This seminar included viewing the first part of the webinar- the National Campaign Against Racism. Lead by Camara Jones, MD, MPH, PhD APHA President, in which she discusses naming, measuring, and addressing racism as a threat to the health and well-being of the nation. 

Second Seminar “Got Class(ism)?” 

Got Class(ism)_Finalized

This seminar was lead by one of our MPH students Kendra Davis in which she went over the low-down on class related to health disparities, how class works, and what you can do about it.

Check out this Video on our Second Seminar “Got Class(ism)?” 

*Note: There are long pauses of low or no audio because audience audio was not picked up with the recording’s microphone.* 

 

Third Seminar “Measuring of Racism”

Measuring Racism_Finalized

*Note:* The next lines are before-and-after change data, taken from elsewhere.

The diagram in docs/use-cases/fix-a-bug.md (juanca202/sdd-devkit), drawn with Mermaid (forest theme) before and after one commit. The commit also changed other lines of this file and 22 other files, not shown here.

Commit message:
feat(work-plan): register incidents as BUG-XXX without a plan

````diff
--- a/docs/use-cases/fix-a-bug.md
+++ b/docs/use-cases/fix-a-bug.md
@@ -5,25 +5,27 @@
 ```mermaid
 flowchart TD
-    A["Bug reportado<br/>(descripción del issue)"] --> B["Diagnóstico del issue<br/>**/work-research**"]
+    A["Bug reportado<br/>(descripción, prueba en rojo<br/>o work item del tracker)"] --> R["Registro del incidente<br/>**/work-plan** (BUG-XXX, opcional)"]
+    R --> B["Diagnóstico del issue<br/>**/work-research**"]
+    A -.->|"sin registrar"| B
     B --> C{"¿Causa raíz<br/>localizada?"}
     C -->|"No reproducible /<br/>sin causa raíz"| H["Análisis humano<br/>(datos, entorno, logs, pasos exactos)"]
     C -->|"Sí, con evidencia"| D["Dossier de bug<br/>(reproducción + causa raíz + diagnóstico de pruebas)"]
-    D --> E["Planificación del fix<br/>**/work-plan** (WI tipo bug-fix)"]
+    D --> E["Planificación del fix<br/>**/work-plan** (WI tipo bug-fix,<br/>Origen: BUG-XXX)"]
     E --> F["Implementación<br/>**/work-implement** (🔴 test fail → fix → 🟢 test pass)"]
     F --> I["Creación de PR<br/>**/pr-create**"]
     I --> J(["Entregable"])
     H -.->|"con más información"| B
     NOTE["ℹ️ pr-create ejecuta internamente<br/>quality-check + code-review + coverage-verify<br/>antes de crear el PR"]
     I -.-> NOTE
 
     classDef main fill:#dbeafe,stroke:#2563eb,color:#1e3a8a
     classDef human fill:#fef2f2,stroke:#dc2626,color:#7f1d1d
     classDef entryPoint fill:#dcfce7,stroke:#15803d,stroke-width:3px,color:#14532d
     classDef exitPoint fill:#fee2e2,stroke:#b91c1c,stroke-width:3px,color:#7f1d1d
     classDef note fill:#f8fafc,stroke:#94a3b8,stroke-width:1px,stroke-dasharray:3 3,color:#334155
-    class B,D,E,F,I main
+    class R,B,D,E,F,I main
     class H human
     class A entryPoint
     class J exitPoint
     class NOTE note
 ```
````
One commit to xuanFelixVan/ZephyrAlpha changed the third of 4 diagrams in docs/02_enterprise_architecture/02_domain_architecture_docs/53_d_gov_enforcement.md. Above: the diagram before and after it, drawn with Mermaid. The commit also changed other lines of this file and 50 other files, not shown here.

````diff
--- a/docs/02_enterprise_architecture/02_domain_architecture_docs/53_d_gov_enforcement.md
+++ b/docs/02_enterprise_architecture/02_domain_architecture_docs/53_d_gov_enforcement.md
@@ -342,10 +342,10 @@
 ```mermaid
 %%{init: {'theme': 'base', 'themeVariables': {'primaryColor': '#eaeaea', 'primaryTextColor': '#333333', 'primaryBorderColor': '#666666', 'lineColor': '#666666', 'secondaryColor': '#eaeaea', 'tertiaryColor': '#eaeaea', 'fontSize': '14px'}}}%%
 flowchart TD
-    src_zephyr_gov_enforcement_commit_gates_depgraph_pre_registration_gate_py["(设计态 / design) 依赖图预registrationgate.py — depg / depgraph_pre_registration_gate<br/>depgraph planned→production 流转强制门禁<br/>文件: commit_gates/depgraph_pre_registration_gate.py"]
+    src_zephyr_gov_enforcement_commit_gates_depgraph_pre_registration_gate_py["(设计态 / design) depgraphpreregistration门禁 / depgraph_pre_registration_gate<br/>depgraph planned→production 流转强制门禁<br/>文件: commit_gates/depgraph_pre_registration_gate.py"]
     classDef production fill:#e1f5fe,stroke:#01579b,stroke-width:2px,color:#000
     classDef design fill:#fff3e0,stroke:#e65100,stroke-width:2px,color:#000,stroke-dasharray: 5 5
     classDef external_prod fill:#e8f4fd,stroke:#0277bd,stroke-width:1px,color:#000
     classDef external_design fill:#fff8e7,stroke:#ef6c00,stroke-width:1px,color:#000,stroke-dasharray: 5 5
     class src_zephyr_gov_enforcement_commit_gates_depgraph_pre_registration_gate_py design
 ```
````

This seminar included viewing the part of the webinar- Implementation and Measurement Challenges. Lead by Nancy Krieger, PhD Professor of Social Epidemiology Harvard Chan School of Public Health in which she discusses racism’s impacts on health and the challeneges in evaluating it in public health research. 

 

Stay tune to what this collaborative will host in the near future!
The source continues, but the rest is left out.